* **Material supplied**:
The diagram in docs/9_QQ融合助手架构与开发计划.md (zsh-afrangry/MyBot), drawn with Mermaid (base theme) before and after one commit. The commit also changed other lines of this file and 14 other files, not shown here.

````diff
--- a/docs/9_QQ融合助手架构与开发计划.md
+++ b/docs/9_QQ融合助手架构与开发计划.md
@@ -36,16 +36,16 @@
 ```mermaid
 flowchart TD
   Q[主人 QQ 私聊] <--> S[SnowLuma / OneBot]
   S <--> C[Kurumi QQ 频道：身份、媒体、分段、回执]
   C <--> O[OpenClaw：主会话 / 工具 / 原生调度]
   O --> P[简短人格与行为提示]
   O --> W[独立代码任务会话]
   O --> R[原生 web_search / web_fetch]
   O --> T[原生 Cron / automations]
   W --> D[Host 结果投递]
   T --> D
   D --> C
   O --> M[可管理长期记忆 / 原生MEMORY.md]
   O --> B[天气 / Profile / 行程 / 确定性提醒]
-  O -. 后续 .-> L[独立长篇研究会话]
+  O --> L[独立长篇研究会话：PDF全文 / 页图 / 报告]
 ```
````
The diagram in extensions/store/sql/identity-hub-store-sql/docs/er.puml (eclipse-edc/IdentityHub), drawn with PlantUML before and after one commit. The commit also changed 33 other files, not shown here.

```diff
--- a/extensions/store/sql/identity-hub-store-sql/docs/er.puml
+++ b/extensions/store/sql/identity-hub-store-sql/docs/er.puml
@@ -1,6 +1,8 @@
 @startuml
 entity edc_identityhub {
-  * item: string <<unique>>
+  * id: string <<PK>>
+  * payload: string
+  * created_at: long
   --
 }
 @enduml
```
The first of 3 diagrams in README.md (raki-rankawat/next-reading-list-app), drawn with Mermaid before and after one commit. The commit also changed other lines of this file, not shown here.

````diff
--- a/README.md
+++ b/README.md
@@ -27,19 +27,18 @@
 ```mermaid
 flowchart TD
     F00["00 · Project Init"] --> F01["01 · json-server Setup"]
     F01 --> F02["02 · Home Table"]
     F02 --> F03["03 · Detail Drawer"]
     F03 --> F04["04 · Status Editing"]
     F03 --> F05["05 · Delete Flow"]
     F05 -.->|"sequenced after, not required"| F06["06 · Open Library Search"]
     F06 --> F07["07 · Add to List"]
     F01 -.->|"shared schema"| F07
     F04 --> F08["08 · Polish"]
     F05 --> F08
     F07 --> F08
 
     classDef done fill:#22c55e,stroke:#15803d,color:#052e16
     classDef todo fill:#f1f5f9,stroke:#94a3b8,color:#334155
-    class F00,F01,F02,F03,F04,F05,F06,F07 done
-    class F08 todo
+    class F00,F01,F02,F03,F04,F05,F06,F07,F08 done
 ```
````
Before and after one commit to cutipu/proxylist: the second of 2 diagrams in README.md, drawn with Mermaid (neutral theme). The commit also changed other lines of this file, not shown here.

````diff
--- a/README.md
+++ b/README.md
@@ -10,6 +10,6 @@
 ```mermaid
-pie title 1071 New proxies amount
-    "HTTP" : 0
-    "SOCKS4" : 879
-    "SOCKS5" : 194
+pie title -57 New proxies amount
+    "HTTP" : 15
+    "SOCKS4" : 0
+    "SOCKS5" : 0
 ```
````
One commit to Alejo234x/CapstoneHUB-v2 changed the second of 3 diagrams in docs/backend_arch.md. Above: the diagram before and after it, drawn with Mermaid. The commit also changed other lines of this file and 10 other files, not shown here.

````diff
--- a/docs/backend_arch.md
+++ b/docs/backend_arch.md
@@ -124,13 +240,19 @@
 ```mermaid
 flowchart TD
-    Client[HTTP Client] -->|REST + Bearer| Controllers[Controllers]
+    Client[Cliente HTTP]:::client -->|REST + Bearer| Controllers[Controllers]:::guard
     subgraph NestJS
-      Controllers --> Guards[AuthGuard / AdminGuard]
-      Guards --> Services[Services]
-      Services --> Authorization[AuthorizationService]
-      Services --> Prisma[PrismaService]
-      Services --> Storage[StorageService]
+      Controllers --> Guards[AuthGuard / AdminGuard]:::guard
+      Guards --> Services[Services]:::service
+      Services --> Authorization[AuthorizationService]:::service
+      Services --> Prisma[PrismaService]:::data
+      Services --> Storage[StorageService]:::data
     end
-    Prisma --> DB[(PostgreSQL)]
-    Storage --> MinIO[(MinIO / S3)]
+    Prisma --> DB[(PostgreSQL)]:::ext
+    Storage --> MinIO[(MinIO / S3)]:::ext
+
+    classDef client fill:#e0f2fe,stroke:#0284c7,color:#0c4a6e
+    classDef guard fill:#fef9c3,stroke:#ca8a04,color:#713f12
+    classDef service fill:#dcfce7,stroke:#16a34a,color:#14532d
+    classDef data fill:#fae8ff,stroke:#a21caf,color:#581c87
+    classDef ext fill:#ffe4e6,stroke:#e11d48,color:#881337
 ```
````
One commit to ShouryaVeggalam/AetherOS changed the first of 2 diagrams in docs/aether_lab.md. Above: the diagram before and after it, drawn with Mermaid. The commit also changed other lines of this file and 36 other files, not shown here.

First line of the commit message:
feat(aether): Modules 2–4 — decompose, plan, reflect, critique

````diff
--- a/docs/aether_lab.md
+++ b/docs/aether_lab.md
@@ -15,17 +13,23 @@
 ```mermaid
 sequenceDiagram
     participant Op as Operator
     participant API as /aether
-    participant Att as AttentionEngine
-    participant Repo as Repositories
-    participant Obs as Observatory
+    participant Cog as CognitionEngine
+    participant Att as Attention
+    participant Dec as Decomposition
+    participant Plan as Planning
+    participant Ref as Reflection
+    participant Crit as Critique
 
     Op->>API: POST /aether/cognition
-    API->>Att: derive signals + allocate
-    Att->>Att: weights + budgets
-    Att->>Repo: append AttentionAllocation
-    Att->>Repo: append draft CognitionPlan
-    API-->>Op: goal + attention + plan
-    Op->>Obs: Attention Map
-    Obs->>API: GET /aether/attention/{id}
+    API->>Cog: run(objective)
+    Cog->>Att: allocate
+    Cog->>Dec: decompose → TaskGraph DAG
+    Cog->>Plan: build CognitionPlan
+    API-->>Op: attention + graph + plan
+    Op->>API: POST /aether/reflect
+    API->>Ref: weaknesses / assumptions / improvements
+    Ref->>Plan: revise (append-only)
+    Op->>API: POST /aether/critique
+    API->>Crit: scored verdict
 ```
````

* **Problem details**: Every line in the data above that contains the word "Guards" should be copied.

* **Solution to this exercise**:
-      Controllers --> Guards[AuthGuard / AdminGuard]
-      Guards --> Services[Services]
+      Controllers --> Guards[AuthGuard / AdminGuard]:::guard
+      Guards --> Services[Services]:::service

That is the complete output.